**TO DO:**
The answer must consist only of the lines from the line with "ks = np.logspace(0, 7, 200, base=2)" to the line with "axk.set_xticks([1, 2, 4, 8, 16, 32, 64, 128])", both included, exactly as they stand below.

══ DATA SHOWN ══

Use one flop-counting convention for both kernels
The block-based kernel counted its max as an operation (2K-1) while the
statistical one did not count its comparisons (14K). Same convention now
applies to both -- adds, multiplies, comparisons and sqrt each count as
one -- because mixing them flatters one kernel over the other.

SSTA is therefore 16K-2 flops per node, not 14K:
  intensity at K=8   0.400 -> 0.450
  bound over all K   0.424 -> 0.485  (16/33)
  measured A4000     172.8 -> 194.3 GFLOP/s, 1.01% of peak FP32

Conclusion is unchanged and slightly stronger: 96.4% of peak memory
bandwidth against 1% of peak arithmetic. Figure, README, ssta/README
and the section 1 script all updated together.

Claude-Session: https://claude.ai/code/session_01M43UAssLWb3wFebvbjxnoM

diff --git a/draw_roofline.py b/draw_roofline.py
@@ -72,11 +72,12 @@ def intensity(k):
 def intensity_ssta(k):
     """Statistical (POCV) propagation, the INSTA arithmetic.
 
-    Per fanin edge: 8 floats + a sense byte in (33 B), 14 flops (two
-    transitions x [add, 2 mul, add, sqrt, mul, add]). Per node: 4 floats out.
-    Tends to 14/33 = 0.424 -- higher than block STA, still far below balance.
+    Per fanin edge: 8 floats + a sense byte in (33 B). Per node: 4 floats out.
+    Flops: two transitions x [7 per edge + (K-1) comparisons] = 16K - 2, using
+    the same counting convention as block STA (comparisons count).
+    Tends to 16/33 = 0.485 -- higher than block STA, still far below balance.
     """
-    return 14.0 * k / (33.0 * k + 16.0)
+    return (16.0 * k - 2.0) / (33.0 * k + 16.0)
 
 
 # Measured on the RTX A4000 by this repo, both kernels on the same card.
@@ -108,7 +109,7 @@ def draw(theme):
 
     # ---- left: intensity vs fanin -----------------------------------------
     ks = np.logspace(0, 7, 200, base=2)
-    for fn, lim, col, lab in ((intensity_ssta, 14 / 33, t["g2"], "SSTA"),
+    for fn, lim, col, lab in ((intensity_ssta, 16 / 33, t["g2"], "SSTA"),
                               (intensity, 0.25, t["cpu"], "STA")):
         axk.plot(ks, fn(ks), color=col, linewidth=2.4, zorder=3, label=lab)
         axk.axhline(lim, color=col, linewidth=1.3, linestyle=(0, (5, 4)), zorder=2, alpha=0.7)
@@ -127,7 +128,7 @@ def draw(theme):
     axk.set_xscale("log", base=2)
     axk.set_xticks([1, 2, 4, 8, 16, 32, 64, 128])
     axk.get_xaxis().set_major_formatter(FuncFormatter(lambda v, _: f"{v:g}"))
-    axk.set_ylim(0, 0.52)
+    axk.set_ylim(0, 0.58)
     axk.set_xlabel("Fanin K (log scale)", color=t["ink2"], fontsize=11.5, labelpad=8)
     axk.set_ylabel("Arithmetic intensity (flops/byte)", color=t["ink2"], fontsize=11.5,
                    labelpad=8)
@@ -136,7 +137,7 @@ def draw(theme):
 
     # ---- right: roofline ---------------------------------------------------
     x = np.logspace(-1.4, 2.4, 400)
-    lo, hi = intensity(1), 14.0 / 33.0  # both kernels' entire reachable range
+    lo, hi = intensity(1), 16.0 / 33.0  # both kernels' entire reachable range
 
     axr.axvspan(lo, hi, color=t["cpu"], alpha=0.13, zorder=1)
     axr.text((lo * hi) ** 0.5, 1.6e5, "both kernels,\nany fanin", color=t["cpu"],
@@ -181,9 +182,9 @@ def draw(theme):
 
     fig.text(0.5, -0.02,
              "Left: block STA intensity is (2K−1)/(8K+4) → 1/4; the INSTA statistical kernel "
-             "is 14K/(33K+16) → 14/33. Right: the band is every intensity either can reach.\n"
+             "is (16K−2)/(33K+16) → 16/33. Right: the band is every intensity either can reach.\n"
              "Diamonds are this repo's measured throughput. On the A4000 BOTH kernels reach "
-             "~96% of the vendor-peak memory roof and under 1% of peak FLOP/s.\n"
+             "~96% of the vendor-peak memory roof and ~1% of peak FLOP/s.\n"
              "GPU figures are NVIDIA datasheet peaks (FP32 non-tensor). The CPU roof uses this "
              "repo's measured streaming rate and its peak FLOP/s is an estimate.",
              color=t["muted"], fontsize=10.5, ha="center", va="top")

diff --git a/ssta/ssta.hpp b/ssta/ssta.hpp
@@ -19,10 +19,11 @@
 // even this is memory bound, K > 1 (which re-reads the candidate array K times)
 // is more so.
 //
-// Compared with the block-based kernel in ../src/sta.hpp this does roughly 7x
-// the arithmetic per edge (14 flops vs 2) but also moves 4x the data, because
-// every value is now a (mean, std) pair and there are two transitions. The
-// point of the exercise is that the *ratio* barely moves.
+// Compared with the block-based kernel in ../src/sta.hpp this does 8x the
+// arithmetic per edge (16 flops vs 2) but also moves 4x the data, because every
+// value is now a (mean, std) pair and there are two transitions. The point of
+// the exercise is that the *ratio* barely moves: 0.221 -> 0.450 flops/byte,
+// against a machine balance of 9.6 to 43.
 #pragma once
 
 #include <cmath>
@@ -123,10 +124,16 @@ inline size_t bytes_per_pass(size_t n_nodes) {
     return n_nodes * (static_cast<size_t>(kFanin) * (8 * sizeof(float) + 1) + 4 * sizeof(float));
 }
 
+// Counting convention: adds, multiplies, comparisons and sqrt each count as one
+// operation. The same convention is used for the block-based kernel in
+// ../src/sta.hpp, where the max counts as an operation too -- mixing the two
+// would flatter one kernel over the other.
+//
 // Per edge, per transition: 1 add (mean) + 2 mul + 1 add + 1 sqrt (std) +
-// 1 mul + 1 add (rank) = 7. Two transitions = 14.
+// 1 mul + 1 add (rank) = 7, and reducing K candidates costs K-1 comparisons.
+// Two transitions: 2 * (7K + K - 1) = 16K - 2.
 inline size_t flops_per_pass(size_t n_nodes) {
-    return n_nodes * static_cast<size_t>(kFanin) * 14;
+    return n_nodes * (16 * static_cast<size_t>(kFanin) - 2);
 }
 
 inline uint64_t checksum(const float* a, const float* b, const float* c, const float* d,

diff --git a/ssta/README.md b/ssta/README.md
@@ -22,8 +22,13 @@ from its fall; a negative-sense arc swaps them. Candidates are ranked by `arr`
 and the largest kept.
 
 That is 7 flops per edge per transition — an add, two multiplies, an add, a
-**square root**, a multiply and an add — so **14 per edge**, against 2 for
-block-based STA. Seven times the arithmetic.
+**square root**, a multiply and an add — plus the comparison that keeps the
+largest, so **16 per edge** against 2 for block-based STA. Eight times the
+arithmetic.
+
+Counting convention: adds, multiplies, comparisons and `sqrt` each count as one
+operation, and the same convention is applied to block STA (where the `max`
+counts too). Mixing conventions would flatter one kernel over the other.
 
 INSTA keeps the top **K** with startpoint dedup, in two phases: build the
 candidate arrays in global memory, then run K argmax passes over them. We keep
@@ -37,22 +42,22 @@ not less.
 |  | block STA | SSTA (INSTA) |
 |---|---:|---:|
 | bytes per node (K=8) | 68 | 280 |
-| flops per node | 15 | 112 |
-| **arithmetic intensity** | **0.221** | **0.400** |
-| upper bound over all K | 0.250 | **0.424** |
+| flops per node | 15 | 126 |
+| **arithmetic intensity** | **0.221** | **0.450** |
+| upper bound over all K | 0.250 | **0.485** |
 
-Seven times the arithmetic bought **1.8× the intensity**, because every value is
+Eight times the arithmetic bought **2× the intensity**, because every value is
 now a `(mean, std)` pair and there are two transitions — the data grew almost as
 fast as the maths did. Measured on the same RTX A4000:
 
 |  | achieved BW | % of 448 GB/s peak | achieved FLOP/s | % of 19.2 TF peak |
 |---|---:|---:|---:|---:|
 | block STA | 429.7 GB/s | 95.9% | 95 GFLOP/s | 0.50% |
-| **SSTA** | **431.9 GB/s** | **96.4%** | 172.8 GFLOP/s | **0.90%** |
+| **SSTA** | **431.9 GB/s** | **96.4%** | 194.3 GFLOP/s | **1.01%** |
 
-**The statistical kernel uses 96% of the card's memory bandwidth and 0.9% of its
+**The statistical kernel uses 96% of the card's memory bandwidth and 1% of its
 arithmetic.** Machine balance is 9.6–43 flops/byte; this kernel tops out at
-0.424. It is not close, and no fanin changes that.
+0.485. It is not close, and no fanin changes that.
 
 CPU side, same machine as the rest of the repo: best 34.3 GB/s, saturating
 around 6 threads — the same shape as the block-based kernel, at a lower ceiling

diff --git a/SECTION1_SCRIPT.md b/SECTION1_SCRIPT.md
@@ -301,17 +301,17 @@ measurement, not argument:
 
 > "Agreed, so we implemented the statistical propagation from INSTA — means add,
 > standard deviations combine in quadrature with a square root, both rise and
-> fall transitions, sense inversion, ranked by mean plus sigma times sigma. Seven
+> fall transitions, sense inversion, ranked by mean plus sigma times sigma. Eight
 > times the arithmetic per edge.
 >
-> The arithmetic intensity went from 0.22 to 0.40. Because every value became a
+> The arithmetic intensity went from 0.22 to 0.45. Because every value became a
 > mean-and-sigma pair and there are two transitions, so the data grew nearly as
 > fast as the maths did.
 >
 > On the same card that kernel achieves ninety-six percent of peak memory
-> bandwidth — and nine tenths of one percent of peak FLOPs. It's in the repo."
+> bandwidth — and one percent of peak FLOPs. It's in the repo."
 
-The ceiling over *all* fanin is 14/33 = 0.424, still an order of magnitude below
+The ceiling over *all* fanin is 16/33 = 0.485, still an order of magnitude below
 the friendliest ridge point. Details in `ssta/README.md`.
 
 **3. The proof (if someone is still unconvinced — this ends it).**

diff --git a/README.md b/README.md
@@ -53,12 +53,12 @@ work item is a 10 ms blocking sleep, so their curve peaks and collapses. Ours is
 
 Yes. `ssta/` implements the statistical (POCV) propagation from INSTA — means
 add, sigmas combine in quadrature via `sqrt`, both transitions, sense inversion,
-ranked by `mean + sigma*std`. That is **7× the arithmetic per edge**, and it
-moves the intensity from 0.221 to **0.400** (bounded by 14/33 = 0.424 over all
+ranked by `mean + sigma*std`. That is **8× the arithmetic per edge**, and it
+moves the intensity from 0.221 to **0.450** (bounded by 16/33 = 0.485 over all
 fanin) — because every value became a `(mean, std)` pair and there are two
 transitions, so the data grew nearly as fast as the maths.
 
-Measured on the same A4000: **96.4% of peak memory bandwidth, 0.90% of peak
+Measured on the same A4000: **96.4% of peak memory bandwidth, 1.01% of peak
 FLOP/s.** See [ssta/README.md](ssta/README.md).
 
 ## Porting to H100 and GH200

═══

**EXERCISE RESULT:**
     ks = np.logspace(0, 7, 200, base=2)
-    for fn, lim, col, lab in ((intensity_ssta, 14 / 33, t["g2"], "SSTA"),
+    for fn, lim, col, lab in ((intensity_ssta, 16 / 33, t["g2"], "SSTA"),
                               (intensity, 0.25, t["cpu"], "STA")):
         axk.plot(ks, fn(ks), color=col, linewidth=2.4, zorder=3, label=lab)
         axk.axhline(lim, color=col, linewidth=1.3, linestyle=(0, (5, 4)), zorder=2, alpha=0.7)
@@ -127,7 +128,7 @@ def draw(theme):
     axk.set_xscale("log", base=2)
     axk.set_xticks([1, 2, 4, 8, 16, 32, 64, 128])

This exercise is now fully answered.